The Immigration issues are coming to a head. Various politicians are taking sides, PRO vs ANTI, pandering to either side of the political debate. Some States are instituting restrictionist laws. The supporting politicians are backing these unenforceable laws purely for political gain.
Case in Point: Matt Blunt, the unpopular and defamed boy Governor of Missouri. Severely unpopular, he desperately signed a bill promoting sanctions against “community leaders” while providing employers relief, pandering to the ANTI racist extremists. His political opponents (Talboy) publicly chastising him for the error of his ways. (and rightly so) Meanwhile, the Presidential candidates are staying amazingly neutral. Then, in Oklahoma, home of Randy Terrill´s HB:1804, Workers and Businesses are leaving in droves. Litigation is blocking any future immigration restrictions. This is due to the Latino groups being energized into action. No More Racial Profiling! No more demonizing of ALL Latinos!

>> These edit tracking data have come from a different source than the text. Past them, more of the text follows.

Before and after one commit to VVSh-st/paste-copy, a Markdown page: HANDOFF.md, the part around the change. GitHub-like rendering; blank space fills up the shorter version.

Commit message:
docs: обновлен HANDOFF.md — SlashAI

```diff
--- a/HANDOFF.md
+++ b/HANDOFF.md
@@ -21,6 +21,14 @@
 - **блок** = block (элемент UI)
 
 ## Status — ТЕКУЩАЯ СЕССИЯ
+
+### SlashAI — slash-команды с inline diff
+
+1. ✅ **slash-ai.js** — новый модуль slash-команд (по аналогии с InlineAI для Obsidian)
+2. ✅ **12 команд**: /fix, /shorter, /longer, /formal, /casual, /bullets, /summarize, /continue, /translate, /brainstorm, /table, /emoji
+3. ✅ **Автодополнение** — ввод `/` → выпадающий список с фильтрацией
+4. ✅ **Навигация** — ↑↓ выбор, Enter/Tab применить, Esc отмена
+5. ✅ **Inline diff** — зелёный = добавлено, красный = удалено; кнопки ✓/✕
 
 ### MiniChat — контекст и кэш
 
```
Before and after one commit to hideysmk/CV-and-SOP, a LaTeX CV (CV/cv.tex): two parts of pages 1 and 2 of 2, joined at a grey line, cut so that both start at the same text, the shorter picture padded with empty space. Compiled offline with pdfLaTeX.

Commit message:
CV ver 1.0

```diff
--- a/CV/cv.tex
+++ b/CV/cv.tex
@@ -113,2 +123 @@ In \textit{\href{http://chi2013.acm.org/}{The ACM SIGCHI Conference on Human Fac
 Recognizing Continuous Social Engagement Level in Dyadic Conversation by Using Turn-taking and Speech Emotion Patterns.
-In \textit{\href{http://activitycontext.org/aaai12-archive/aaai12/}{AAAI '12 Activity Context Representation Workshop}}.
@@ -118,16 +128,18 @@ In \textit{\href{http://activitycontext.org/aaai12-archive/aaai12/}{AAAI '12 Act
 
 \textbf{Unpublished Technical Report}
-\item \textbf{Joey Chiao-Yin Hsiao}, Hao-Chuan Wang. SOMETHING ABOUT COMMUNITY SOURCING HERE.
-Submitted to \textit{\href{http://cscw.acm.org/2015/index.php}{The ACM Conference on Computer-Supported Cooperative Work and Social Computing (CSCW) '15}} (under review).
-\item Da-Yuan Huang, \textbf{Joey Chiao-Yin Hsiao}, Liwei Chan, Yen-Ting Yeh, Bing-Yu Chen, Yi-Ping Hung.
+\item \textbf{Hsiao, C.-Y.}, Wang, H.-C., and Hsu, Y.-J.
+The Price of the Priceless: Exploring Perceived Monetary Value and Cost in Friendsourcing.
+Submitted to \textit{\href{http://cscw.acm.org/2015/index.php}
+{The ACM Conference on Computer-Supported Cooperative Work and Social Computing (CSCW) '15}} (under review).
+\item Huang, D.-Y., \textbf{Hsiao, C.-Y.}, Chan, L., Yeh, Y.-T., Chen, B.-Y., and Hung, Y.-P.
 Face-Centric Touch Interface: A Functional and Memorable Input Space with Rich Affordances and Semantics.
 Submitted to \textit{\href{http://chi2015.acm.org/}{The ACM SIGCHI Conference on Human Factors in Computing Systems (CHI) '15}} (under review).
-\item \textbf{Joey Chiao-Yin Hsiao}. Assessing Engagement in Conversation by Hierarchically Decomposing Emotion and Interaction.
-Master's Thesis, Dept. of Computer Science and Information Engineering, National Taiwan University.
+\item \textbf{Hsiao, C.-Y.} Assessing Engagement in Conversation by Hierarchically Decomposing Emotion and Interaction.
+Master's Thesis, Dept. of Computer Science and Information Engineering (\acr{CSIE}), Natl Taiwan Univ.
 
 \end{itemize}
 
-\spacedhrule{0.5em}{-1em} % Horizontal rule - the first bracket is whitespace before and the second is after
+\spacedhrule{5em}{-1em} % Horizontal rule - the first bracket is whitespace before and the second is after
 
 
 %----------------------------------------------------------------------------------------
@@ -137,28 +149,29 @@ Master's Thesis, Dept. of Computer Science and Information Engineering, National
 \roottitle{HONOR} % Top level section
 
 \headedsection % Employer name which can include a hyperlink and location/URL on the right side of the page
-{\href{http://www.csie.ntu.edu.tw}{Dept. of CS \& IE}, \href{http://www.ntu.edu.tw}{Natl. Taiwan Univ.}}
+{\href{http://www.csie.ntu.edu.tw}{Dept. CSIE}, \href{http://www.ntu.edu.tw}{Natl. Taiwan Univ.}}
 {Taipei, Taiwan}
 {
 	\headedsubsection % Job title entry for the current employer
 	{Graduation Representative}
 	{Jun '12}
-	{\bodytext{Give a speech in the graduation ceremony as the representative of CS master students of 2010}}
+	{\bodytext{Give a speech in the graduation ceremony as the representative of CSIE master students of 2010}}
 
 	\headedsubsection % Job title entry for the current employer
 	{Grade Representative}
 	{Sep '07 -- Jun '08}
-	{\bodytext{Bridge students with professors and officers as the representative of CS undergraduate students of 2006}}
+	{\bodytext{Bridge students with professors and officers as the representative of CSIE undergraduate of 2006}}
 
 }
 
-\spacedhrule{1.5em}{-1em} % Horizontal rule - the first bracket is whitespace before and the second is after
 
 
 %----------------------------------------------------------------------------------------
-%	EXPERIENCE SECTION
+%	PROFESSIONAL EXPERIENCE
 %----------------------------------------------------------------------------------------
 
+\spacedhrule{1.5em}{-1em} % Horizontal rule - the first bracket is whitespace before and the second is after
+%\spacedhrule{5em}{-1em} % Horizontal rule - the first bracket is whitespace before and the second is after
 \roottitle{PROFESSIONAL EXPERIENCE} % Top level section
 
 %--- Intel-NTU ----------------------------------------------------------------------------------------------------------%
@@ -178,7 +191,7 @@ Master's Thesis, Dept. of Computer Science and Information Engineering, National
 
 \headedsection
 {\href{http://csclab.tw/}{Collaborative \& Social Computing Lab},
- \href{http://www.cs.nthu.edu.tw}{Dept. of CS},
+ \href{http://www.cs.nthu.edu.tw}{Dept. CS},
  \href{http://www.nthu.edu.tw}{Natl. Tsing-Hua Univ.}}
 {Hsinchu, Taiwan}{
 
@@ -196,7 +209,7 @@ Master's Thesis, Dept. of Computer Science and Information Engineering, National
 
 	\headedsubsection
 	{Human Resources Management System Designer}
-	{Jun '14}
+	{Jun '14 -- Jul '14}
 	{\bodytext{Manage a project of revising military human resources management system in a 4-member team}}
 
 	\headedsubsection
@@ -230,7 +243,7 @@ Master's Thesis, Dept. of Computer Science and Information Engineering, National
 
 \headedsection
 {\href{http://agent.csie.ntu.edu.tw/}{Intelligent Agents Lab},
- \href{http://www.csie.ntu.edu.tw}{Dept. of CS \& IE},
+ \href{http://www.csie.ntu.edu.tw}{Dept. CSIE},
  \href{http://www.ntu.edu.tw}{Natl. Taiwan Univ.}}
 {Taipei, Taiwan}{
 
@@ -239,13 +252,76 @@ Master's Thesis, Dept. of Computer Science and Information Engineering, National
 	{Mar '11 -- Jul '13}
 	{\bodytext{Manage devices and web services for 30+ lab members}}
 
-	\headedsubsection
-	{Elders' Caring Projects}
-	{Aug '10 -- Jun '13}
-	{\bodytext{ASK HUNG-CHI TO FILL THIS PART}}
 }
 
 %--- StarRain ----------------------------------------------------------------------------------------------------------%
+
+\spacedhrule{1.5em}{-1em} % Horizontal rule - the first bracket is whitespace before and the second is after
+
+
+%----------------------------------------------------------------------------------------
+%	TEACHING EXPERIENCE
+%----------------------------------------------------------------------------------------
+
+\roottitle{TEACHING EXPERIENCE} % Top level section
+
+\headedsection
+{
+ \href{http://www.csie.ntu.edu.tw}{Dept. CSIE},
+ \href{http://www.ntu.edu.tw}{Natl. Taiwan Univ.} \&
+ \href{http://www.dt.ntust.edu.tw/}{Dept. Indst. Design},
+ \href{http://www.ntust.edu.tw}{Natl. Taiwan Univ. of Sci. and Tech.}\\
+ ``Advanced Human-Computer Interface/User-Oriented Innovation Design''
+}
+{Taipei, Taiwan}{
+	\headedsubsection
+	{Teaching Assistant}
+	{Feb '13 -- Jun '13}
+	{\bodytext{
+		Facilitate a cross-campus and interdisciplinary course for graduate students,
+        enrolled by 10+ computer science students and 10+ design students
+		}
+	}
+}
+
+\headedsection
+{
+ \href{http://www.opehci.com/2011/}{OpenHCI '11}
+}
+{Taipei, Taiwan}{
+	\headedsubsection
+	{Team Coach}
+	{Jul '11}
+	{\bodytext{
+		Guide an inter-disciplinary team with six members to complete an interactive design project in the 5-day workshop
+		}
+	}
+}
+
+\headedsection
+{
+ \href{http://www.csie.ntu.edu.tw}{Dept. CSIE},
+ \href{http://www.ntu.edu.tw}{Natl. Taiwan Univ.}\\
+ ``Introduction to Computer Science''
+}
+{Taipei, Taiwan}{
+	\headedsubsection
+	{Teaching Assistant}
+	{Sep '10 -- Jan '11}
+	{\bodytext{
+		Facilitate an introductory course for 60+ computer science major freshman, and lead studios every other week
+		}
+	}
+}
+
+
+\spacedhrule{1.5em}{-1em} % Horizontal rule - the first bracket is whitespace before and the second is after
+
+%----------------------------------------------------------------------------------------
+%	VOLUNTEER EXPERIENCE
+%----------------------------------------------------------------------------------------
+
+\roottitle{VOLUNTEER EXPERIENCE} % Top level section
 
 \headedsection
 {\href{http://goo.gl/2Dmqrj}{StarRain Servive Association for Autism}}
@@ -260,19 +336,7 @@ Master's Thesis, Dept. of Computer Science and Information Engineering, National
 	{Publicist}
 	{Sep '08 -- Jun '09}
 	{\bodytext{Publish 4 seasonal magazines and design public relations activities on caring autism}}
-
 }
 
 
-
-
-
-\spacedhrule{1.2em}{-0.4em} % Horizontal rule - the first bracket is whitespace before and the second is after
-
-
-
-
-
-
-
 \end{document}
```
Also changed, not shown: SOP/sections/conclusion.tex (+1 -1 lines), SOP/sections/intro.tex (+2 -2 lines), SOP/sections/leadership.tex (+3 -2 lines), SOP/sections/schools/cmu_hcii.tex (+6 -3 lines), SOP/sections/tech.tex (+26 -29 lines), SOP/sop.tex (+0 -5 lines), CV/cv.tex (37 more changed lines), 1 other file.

As AOLNews reports:
OKLAHOMA CITY (AP) - Vowing to become more politically active, Latino groups Monday praised a federal judge's decision to block enforcement of parts of a state law that targets illegal immigrants and promised to support state lawmakers who have opposed the measure. A coalition of Hispanic organizations said momentum against the law, House Bill 1804, is building seven months after parts of it went into effect. On Wednesday, U.S. District Judge Robin J. Cauthron issued a preliminary injunction prohibiting enforcement of other provisions scheduled to go into effect on July 1."Countless thousands of families have been separated, torn apart," said the Rev. Victor Orta of the Coalition of Latin American Ministers. He said the anti-immigrant law and its harsh penalties sends a message that immigrants are not wanted in the state.
"This must stop. Enough is enough," Orta said.
Rep. Randy Terrill, R-Moore, author of HB1804, has said he was disappointed but not surprised by Cauthron's ruling, which he labels "a blatant act of judicial activism" and predicted an appeal if the ruling is made permanent.
Franco Cevallos of the Hispanic Action Coalition said the law's effect on Oklahoma's economy "has been catastrophic.""Hundreds of stores have closed their doors permanently. Houses have been abandoned," Cevallos said. He said Latino workers are skilled and hardworking and "are the energy behind the motor that sustains the economy.""Their presence in the state has proven to be good for the economy," Cevallos said.Coalition members said Latino organizations are conducting citizenship and English courses for Hispanic immigrants and have registered as many as 17,000 Hispanic citizens to vote.
"There will be more Hispanics going to the polls in November than ever in the history of Oklahoma," Orta said. "And thousands of us can influence non-Hispanics to vote."We will see a difference. There will be a change in Oklahoma (and the US)," Orta said.